  • The Federal Reserve board met yesterday and raised the discount rate by 25 bps to a range of 2 percent to 2.25 percent, as was widely expected. The Fed board also reconfirmed its plan to raise the rate again in December, and three times in 2019. The Fed sees GDP growth of 3.1 percent in 2018, and 2.5 percent in 2019. While the economy is very strong, and unemployment is very low, the Fed regards the inflation rate as very modest and at its target rate.
  • The Sonic Drive-In chain announced an agreement to be acquired by Inspire Brands for $2.3 billion. The transaction values the company at a very hefty 15.5x EV/EBITDA based on 2019 estimates. Inspire Brands is a private restaurant company whose portfolio includes Arby’s, Buffalo Wild Wings and Rusty Taco. Inspire has seen a strong turnaround in their Arby’s chain after acquiring it and hopes to do the same for the weakening Sonic chain. Sonic has seen declines in same-store-sales for eight quarters in a row, as it has struggled against larger competitors such as McDonald’s and Wendy’s.
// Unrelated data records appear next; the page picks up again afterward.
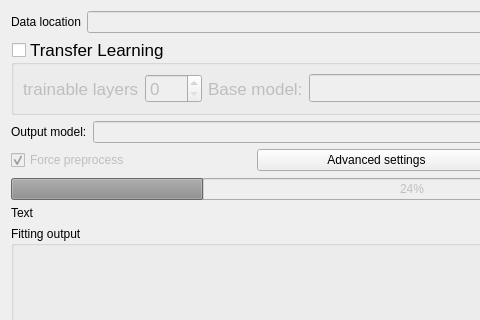
First picture: the form in dafne-models/src/dafne_models/ui/ModelTrainer.ui, repository Div123-star/Thesis_Dafne, before the edit; both pictures show x 0 to 480 and y 0 to 320 of the 824 by 769 pixel window.
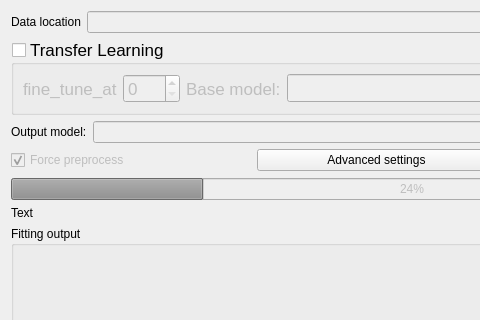
Second picture: the form after the edit.

Commit message: refined code for fine_tune_at

The edit to the form file:
```diff
--- a/dafne-models/src/dafne_models/ui/ModelTrainer.ui
+++ b/dafne-models/src/dafne_models/ui/ModelTrainer.ui
@@ -70,7 +70,7 @@
         <item>
          <widget class="QLabel" name="trainable_layers_label">
           <property name="text">
-           <string>trainable layers</string>
+           <string>fine_tune_at</string>
           </property>
          </widget>
         </item>
```
Left out of the diff: 4 changed lines with no effect on the pictures. The commit also changes 12 other files.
4th Quarter Fun Facts

  • In the last 91 years, there have been 364 quarters of S&P 500 performance. Of those quarters, 228 were up, or 63 percent.
  • Over that long period, the fourth quarter of a calendar year has seen positive market gains 73 percent of the time.
  • In the last 21 midterm election years dating back to 1934, the market has seen gains in the fourth quarter in 19 of those years, or 91 percent of the time.
  • The average midterm election year fourth quarter gain is 9 percent, while the average loss was 3 percent.

Three Things

  • Bloomberg reports that millennials are causing the divorce rate to plummet. This generation is being pickier about who they marry and are tying the knot at older ages, when education, careers and finances are more developed and on track. The married population is also getting older and more highly educated. Marriage is more of an achievement of status now, rather than something that people do regardless of how well off they are. Many poorer and less-educated Americans are opting not to get married at all. Marriage may be becoming a more durable, but far more exclusive club than in days past.
  • Americans seem to be paying their bills on time these days, as consumers in general are now scoring well on their credit ratings. For the first time, the average national credit score has reached 704, according to FICO. FICO scores range from 300 to 850, and a credit score is very important as it plays a big role in daily life. It can determine the interest rate a consumer is going to pay for credit cards, car loans and mortgages, and even whether they will get a loan at all. Average credit scores most recently bottomed at 686 during the housing crisis about a decade ago when foreclosures rose sharply. Throughout this economic recovery, scores have steadily ticked higher to today’s all-time high. That average score of 704 is good, and consumers will qualify for most credit that they apply for. Scores have risen in part because people are more aware of the importance of a credit score and are checking their score online far more often.
  • In 1982, the total market value of the entire S&P 500 was worth $1 trillion. The market value of Apple Corp. is now worth a little more than $1 trillion.

Did You Know

The WSJ highlights the potential difficulties in bringing back industrial production that has moved overseas, and the problems have to do much more with logistics than the price of the final product for the consumer. Consider the iPhone. While final assembly takes place in Chinese factories, its many parts are made all over the world. The iPhone’s camera is Japanese. The memory chip is South Korean. The power management chip is British, and the wireless circuits are made in Taiwan. The processor is Dutch, and the radio frequency chip is American. The factory workers in China who assemble the final product contribute just 1 percent of the finished product’s value. If Apple decided to move final assembly of their phones back to the U.S., they would need to hire about 60,000 workers. However, in such a low unemployment environment, it would be extremely difficult to fill that many basic, low-paying manufacturing jobs. And if they could find that many workers, they would be just hiring them away from other domestic companies, so the net benefit to the economy overall would be nil. Domestic assembly of an iPhone would only add about $30 to the cost of the phone, but when a new series of phones are released, Apple requires hundreds of thousands of new temporary workers to build inventory in anticipation of the launch. China can provide this flexibility of workers for the temporary ramp up in production, but the U.S. cannot. So, while it is a nice idea to consider building iPhones in the U.S., it is logistically impossible and would not enhance our economy’s health anyway.

The information contained herein represents the views of Westwood Wealth Management at a specific point in time and is based on information believed to be reliable. No representation or warranty is made concerning the accuracy or completeness of any data compiled herein. Any statements non-factual in nature constitute only current opinion, which is subject to change. Any statements concerning financial market trends are based on current market conditions, which will fluctuate. Past performance is not indicative of future results. All information provided herein is for informational purposes only and is not intended to be, and should not be interpreted as, an offer, solicitation, or recommendation to buy or sell or otherwise invest in any of the securities/sectors/countries that may be mentioned.